Even with modern-day royals generating headlines, Chelsea Miller ’19 would rather focus her attention on a royal who lived thousands of years ago. Miller’s research, first conducted through her junior-year seminar, is applying new theories to the legacy of Akhenaten, who ruled Egypt from about 1353 to 1336 B.C.
Traditional belief says Akhenaten suffered from awkward physical conditions such as Fröhlich’s syndrome, a rare childhood metabolic disorder, or Marfan’s syndrome, a genetic disorder that affects the body’s connective tissue. Yet Miller’s research leads to a different diagnosis, even thousands of years after Akhenaten’s death.
“I believe the cause of his behavior was a combination of propaganda and a mental tendency of taking things too far,” said Miller, a classical civilizations major with a concentration in neuroscience. “I believe he had characteristics such as an elevated mood, inflated grandiosity and overactivity. I believe he had egomania.”
That theory, in fact, seems to be supported by those symptoms as found in the Diagnostic and Statistical Manual of Mental Disorders, which mental-health experts in the U.S. use to identify mental illnesses.
“I think the average person would find it a little surprising that we can do such a retrospective diagnosis,” Miller said. “He was such a famous person and he probably had a mental illness, yet there are still stigmas regarding people who have mental illness. I think other people can be drawn to his eccentric lifestyle like I was, and what might’ve been going on inside of his mind.”
Miller presented her research this winter at the University of Tennessee Undergraduate Classics Conference, also attended by representatives of institutions such as Duke University, Bryn Mawr College and the University of Wisconsin.
“It was an amazing experience,” Miller said. “So many people from very well-respected and well-known schools made me feel proud to be representing K because it shows the kind of work we do here. I think more students at K should know they have opportunities like this. It was very rewarding to present my work and experience other people’s work.”
Miller said Akhenaten was married to Queen Nefertiti and was believed to be the father of Tutankhamun, also known as King Tut. Egypt at the time was a conservative civilization that valued stability and continuity, although Akhenaten rejected many Egyptian traditions that rulers were expected to uphold. He introduced monotheism, for example, to a culture that had worshiped hundreds of gods for many centuries.
Akhenaten also spent great resources founding a new royal capital city, and he adopted a bizarre, androgynous image for himself and his family that violated idealistic Egyptian artistic canon. That image included a grotesquely elongated face that surmounted a tall and thin neck, weak and sloping shoulders, a distended belly and spindly calves.
His decisions, in fact, presumably caused Akhenaten’s subjects to hate him because they posthumously condemned his memory and attempted to remove all mentions of him from historical records. When researchers rediscovered proof of Akhenaten in the 19th and 20th centuries, archaeologists and medical professionals attempted to explain his unusual appearance and radical behaviors in art and history with retrospective diagnoses of physical conditions.

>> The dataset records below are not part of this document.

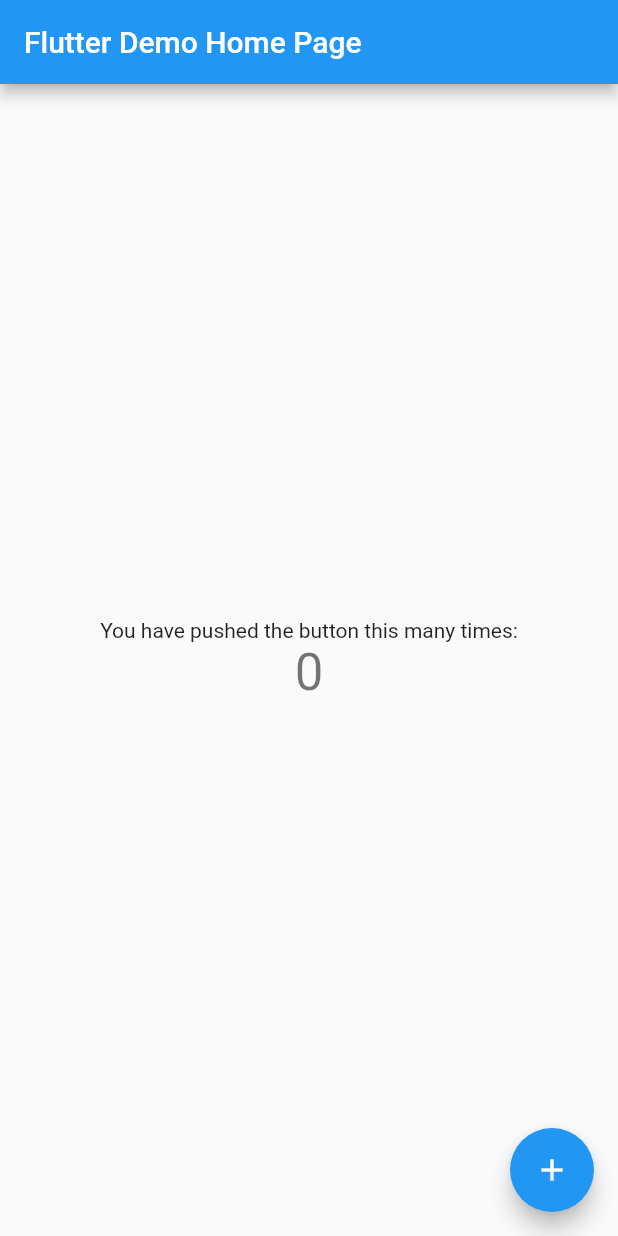
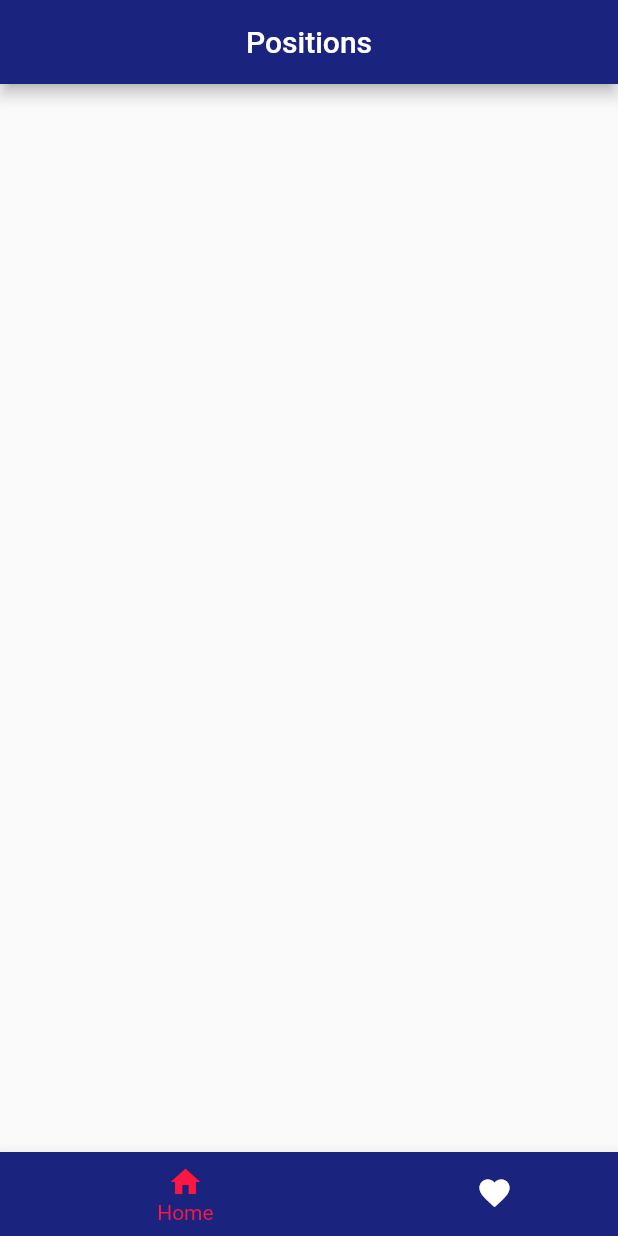
Before and after one commit to JayselDC/Mobile_Assignment_Part_B, a Flutter app: the screen it shows after launch, on a phone screen of 412 x 824 dp. Run offline on Flutter 3.47's test engine with Material 2 defaults, Android fonts, the phone set to English and light mode, and no system bars.

Commit message:
Set up UI layout

```diff
--- a/Basketball_Scout_App/lib/main.dart
+++ b/Basketball_Scout_App/lib/main.dart
@@ -1,117 +1,24 @@
 import 'package:flutter/material.dart';
+
+import './screens/tabs_screen.dart';
+import './screens/home_screen.dart';
 
 void main() {
   runApp(MyApp());
 }
 
 class MyApp extends StatelessWidget {
-  // This widget is the root of your application.
   @override
   Widget build(BuildContext context) {
     return MaterialApp(
       title: 'Flutter Demo',
       theme: ThemeData(
-        // This is the theme of your application.
-        //
-        // Try running your application with "flutter run". You'll see the
-        // application has a blue toolbar. Then, without quitting the app, try
-        // changing the primarySwatch below to Colors.green and then invoke
-        // "hot reload" (press "r" in the console where you ran "flutter run",
-        // or simply save your changes to "hot reload" in a Flutter IDE).
-        // Notice that the counter didn't reset back to zero; the application
-        // is not restarted.
-        primarySwatch: Colors.blue,
-        // This makes the visual density adapt to the platform that you run
-        // the app on. For desktop platforms, the controls will be smaller and
-        // closer together (more dense) than on mobile platforms.
-        visualDensity: VisualDensity.adaptivePlatformDensity,
+        primaryColor: Colors.indigo[900],
+        accentColor: Colors.redAccent[400]
       ),
-      home: MyHomePage(title: 'Flutter Demo Home Page'),
+      routes: {
+        '/': (ctx) => TabsScreen(),
+      },
     );
   }
 }
-
-class MyHomePage extends StatefulWidget {
-  MyHomePage({Key key, this.title}) : super(key: key);
-
-  // This widget is the home page of your application. It is stateful, meaning
-  // that it has a State object (defined below) that contains fields that affect
-  // how it looks.
-
-  // This class is the configuration for the state. It holds the values (in this
-  // case the title) provided by the parent (in this case the App widget) and
-  // used by the build method of the State. Fields in a Widget subclass are
-  // always marked "final".
-
-  final String title;
-
-  @override
-  _MyHomePageState createState() => _MyHomePageState();
-}
-
-class _MyHomePageState extends State<MyHomePage> {
-  int _counter = 0;
-
-  void _incrementCounter() {
-    setState(() {
-      // This call to setState tells the Flutter framework that something has
-      // changed in this State, which causes it to rerun the build method below
-      // so that the display can reflect the updated values. If we changed
-      // _counter without calling setState(), then the build method would not be
-      // called again, and so nothing would appear to happen.
-      _counter++;
-    });
-  }
-
-  @override
-  Widget build(BuildContext context) {
-    // This method is rerun every time setState is called, for instance as done
-    // by the _incrementCounter method above.
-    //
-    // The Flutter framework has been optimized to make rerunning build methods
-    // fast, so that you can just rebuild anything that needs updating rather
-    // than having to individually change instances of widgets.
-    return Scaffold(
-      appBar: AppBar(
-        // Here we take the value from the MyHomePage object that was created by
-        // the App.build method, and use it to set our appbar title.
-        title: Text(widget.title),
-      ),
-      body: Center(
-        // Center is a layout widget. It takes a single child and positions it
-        // in the middle of the parent.
-        child: Column(
-          // Column is also a layout widget. It takes a list of children and
-          // arranges them vertically. By default, it sizes itself to fit its
-          // children horizontally, and tries to be as tall as its parent.
-          //
-          // Invoke "debug painting" (press "p" in the console, choose the
-          // "Toggle Debug Paint" action from the Flutter Inspector in Android
-          // Studio, or the "Toggle Debug Paint" command in Visual Studio Code)
-          // to see the wireframe for each widget.
-          //
-          // Column has various properties to control how it sizes itself and
-          // how it positions its children. Here we use mainAxisAlignment to
-          // center the children vertically; the main axis here is the vertical
-          // axis because Columns are vertical (the cross axis would be
-          // horizontal).
-          mainAxisAlignment: MainAxisAlignment.center,
-          children: <Widget>[
-            Text(
-              'You have pushed the button this many times:',
-            ),
-            Text(
-              '$_counter',
-              style: Theme.of(context).textTheme.headline4,
-            ),
-          ],
-        ),
-      ),
-      floatingActionButton: FloatingActionButton(
-        onPressed: _incrementCounter,
-        tooltip: 'Increment',
-        child: Icon(Icons.add),
-      ), // This trailing comma makes auto-formatting nicer for build methods.
-    );
-  }
-}
--- /dev/null
+++ b/Basketball_Scout_App/lib/screens/favourites_screen.dart
@@ -0,0 +1,10 @@
+import 'package:flutter/material.dart';
+
+class FavouritesScreen extends StatelessWidget {
+  @override
+  Widget build(BuildContext context) {
+    return Center(
+      child: Text('Favourites')
+    );
+  }
+}
--- /dev/null
+++ b/Basketball_Scout_App/lib/screens/home_screen.dart
@@ -0,0 +1,10 @@
+import 'package:flutter/material.dart';
+
+class HomeScreen extends StatelessWidget {
+  @override
+  Widget build(BuildContext context) {
+    return Scaffold(
+
+    );
+  }
+}
--- /dev/null
+++ b/Basketball_Scout_App/lib/screens/player_details_screen.dart
@@ -0,0 +1,10 @@
+import 'package:flutter/material.dart';
+
+class PlayerDetailsScreen extends StatelessWidget {
+  @override
+  Widget build(BuildContext context) {
+    return Container(
+
+    );
+  }
+}
--- /dev/null
+++ b/Basketball_Scout_App/lib/screens/players_filter_screen.dart
@@ -0,0 +1,10 @@
+import 'package:flutter/material.dart';
+
+class PlayersFilterScreen extends StatelessWidget {
+  @override
+  Widget build(BuildContext context) {
+    return Container(
+
+    );
+  }
+}
--- /dev/null
+++ b/Basketball_Scout_App/lib/screens/players_list_screen.dart
@@ -0,0 +1,10 @@
+import 'package:flutter/material.dart';
+
+class PlayersListScreen extends StatelessWidget {
+  @override
+  Widget build(BuildContext context) {
+    return Container(
+
+    );
+  }
+}
--- /dev/null
+++ b/Basketball_Scout_App/lib/screens/tabs_screen.dart
@@ -0,0 +1,74 @@
+import 'package:flutter/material.dart';
+
+import './home_screen.dart';
+import './favourites_screen.dart';
+
+class TabsScreen extends StatefulWidget {
+  @override
+  _TabsScreenState createState() => _TabsScreenState();
+}
+
+class _TabsScreenState extends State<TabsScreen> {
+  List<Map<String, Object>> _pages;
+  var _selectedPageIndex = 0;
+
+  @override
+  void initState() {
+    _pages = [
+      {
+        'page': HomeScreen(),
+        'title': 'Positions',
+      },
+      {
+        'page': FavouritesScreen(),
+        'title': 'Favourites',
+      },
+    ];
+    super.initState();
+  }
+
+  void _selectPage(int i) {
+    setState(() {
+      _selectedPageIndex = i;
+    });
+  }
+
+  @override
+  Widget build(BuildContext context) {
+    return Scaffold(
+      appBar: AppBar(
+        title: Container(
+          child: Text(
+            _pages[_selectedPageIndex]['title'],
+          ),
+        ),
+        centerTitle: true,
+      ),
+      body: _pages[_selectedPageIndex]['page'],
+      bottomNavigationBar: BottomNavigationBar(
+        backgroundColor: Theme.of(context).primaryColor,
+        selectedItemColor: Theme.of(context).accentColor,
+        unselectedItemColor: Colors.white,
+        currentIndex: _selectedPageIndex,
+        type: BottomNavigationBarType.shifting,
+        items: [
+          BottomNavigationBarItem(
+            backgroundColor: Theme.of(context).primaryColor,
+            icon: Icon(
+              Icons.home,
+            ),
+            title: Text('Home'),
+          ),
+          BottomNavigationBarItem(
+            backgroundColor: Theme.of(context).primaryColor,
+            icon: Icon(
+              Icons.favorite,
+            ),
+            title: Text('Favourites'),
+          ),
+        ],
+        onTap: _selectPage,
+      ),
+    );
+  }
+}
```
Also changed, not shown: Basketball_Scout_App/lib/models/player.dart (added).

Miller, though, said Akhenaten’s mummy was discovered without any sign of the physical conditions portrayed in images of him, aiding her conclusion of mental illness. She added she hopes her research will lead her to more fascinating ideas about historical influencers.
“I’m interested in looking at other misunderstood figures in history and what they did mentally,” Miller said. “I don’t want to say the Akhenaten story is over for me, but other people have already investigated rulers such as Alexander the Great, and I’d like to go further into that history.”